* _WHAT IS BEING ASKED_: Return the records exactly, with nothing added.

* _LISTED RECORDS_:
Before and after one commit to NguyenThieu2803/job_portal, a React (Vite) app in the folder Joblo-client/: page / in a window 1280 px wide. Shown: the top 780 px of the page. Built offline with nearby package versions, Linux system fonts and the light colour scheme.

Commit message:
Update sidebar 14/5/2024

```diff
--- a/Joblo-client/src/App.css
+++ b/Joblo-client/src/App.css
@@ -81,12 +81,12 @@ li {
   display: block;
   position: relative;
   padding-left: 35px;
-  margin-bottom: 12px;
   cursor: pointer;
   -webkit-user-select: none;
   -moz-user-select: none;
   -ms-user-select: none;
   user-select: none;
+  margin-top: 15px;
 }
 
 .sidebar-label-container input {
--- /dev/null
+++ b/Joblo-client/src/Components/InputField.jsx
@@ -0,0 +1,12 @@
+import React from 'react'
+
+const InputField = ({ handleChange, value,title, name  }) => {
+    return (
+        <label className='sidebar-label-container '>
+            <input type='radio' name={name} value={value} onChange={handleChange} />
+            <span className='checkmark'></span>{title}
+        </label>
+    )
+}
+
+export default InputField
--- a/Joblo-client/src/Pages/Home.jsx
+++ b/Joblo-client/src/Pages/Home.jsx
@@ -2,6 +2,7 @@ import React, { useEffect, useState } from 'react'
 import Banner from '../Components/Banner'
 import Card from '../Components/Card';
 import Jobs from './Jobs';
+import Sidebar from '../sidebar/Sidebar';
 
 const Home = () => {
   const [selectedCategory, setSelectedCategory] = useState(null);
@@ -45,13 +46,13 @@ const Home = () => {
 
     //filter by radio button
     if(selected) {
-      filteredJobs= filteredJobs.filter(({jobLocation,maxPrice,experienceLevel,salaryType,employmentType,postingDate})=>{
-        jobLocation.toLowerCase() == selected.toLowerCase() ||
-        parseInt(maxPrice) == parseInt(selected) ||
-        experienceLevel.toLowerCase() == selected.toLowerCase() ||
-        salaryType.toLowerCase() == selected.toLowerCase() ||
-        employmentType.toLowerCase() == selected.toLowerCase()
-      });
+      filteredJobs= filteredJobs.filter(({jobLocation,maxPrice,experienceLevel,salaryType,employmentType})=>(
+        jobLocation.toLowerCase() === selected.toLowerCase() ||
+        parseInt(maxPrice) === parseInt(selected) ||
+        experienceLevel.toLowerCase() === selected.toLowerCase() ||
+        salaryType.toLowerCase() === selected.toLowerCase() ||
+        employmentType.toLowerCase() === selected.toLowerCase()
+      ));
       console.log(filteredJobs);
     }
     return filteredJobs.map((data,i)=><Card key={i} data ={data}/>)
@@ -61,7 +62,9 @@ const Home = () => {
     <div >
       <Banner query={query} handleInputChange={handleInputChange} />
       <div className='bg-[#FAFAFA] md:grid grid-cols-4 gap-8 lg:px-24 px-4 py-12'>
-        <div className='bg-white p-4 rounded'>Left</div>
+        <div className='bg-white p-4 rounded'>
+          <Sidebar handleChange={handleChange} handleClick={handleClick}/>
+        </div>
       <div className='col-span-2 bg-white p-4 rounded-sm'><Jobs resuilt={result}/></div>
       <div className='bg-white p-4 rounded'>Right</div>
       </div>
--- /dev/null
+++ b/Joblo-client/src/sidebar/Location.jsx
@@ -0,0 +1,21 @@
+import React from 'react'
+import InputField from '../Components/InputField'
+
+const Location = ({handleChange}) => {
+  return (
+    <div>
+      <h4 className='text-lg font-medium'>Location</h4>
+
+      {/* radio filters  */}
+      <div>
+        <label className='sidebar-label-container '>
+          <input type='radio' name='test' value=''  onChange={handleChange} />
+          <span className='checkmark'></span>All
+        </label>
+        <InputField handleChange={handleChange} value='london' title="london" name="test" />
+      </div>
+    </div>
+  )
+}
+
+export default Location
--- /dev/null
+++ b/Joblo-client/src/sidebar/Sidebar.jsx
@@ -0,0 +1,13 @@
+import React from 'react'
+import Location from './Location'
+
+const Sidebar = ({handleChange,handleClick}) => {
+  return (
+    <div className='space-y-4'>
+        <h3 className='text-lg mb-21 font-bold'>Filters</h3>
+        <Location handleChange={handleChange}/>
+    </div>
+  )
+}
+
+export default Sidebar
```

* _YOUR RESPONSE_:
Before and after one commit to NguyenThieu2803/job_portal, a React (Vite) app in the folder Joblo-client/: page / in a window 1280 px wide. Shown: the top 780 px of the page. Built offline with nearby package versions, Linux system fonts and the light colour scheme.

Commit message:
Update sidebar 14/5/2024

```diff
--- a/Joblo-client/src/App.css
+++ b/Joblo-client/src/App.css
@@ -81,12 +81,12 @@ li {
   display: block;
   position: relative;
   padding-left: 35px;
-  margin-bottom: 12px;
   cursor: pointer;
   -webkit-user-select: none;
   -moz-user-select: none;
   -ms-user-select: none;
   user-select: none;
+  margin-top: 15px;
 }
 
 .sidebar-label-container input {
--- /dev/null
+++ b/Joblo-client/src/Components/InputField.jsx
@@ -0,0 +1,12 @@
+import React from 'react'
+
+const InputField = ({ handleChange, value,title, name  }) => {
+    return (
+        <label className='sidebar-label-container '>
+            <input type='radio' name={name} value={value} onChange={handleChange} />
+            <span className='checkmark'></span>{title}
+        </label>
+    )
+}
+
+export default InputField
--- a/Joblo-client/src/Pages/Home.jsx
+++ b/Joblo-client/src/Pages/Home.jsx
@@ -2,6 +2,7 @@ import React, { useEffect, useState } from 'react'
 import Banner from '../Components/Banner'
 import Card from '../Components/Card';
 import Jobs from './Jobs';
+import Sidebar from '../sidebar/Sidebar';
 
 const Home = () => {
   const [selectedCategory, setSelectedCategory] = useState(null);
@@ -45,13 +46,13 @@ const Home = () => {
 
     //filter by radio button
     if(selected) {
-      filteredJobs= filteredJobs.filter(({jobLocation,maxPrice,experienceLevel,salaryType,employmentType,postingDate})=>{
-        jobLocation.toLowerCase() == selected.toLowerCase() ||
-        parseInt(maxPrice) == parseInt(selected) ||
-        experienceLevel.toLowerCase() == selected.toLowerCase() ||
-        salaryType.toLowerCase() == selected.toLowerCase() ||
-        employmentType.toLowerCase() == selected.toLowerCase()
-      });
+      filteredJobs= filteredJobs.filter(({jobLocation,maxPrice,experienceLevel,salaryType,employmentType})=>(
+        jobLocation.toLowerCase() === selected.toLowerCase() ||
+        parseInt(maxPrice) === parseInt(selected) ||
+        experienceLevel.toLowerCase() === selected.toLowerCase() ||
+        salaryType.toLowerCase() === selected.toLowerCase() ||
+        employmentType.toLowerCase() === selected.toLowerCase()
+      ));
       console.log(filteredJobs);
     }
     return filteredJobs.map((data,i)=><Card key={i} data ={data}/>)
@@ -61,7 +62,9 @@ const Home = () => {
     <div >
       <Banner query={query} handleInputChange={handleInputChange} />
       <div className='bg-[#FAFAFA] md:grid grid-cols-4 gap-8 lg:px-24 px-4 py-12'>
-        <div className='bg-white p-4 rounded'>Left</div>
+        <div className='bg-white p-4 rounded'>
+          <Sidebar handleChange={handleChange} handleClick={handleClick}/>
+        </div>
       <div className='col-span-2 bg-white p-4 rounded-sm'><Jobs resuilt={result}/></div>
       <div className='bg-white p-4 rounded'>Right</div>
       </div>
--- /dev/null
+++ b/Joblo-client/src/sidebar/Location.jsx
@@ -0,0 +1,21 @@
+import React from 'react'
+import InputField from '../Components/InputField'
+
+const Location = ({handleChange}) => {
+  return (
+    <div>
+      <h4 className='text-lg font-medium'>Location</h4>
+
+      {/* radio filters  */}
+      <div>
+        <label className='sidebar-label-container '>
+          <input type='radio' name='test' value=''  onChange={handleChange} />
+          <span className='checkmark'></span>All
+        </label>
+        <InputField handleChange={handleChange} value='london' title="london" name="test" />
+      </div>
+    </div>
+  )
+}
+
+export default Location
--- /dev/null
+++ b/Joblo-client/src/sidebar/Sidebar.jsx
@@ -0,0 +1,13 @@
+import React from 'react'
+import Location from './Location'
+
+const Sidebar = ({handleChange,handleClick}) => {
+  return (
+    <div className='space-y-4'>
+        <h3 className='text-lg mb-21 font-bold'>Filters</h3>
+        <Location handleChange={handleChange}/>
+    </div>
+  )
+}
+
+export default Sidebar
```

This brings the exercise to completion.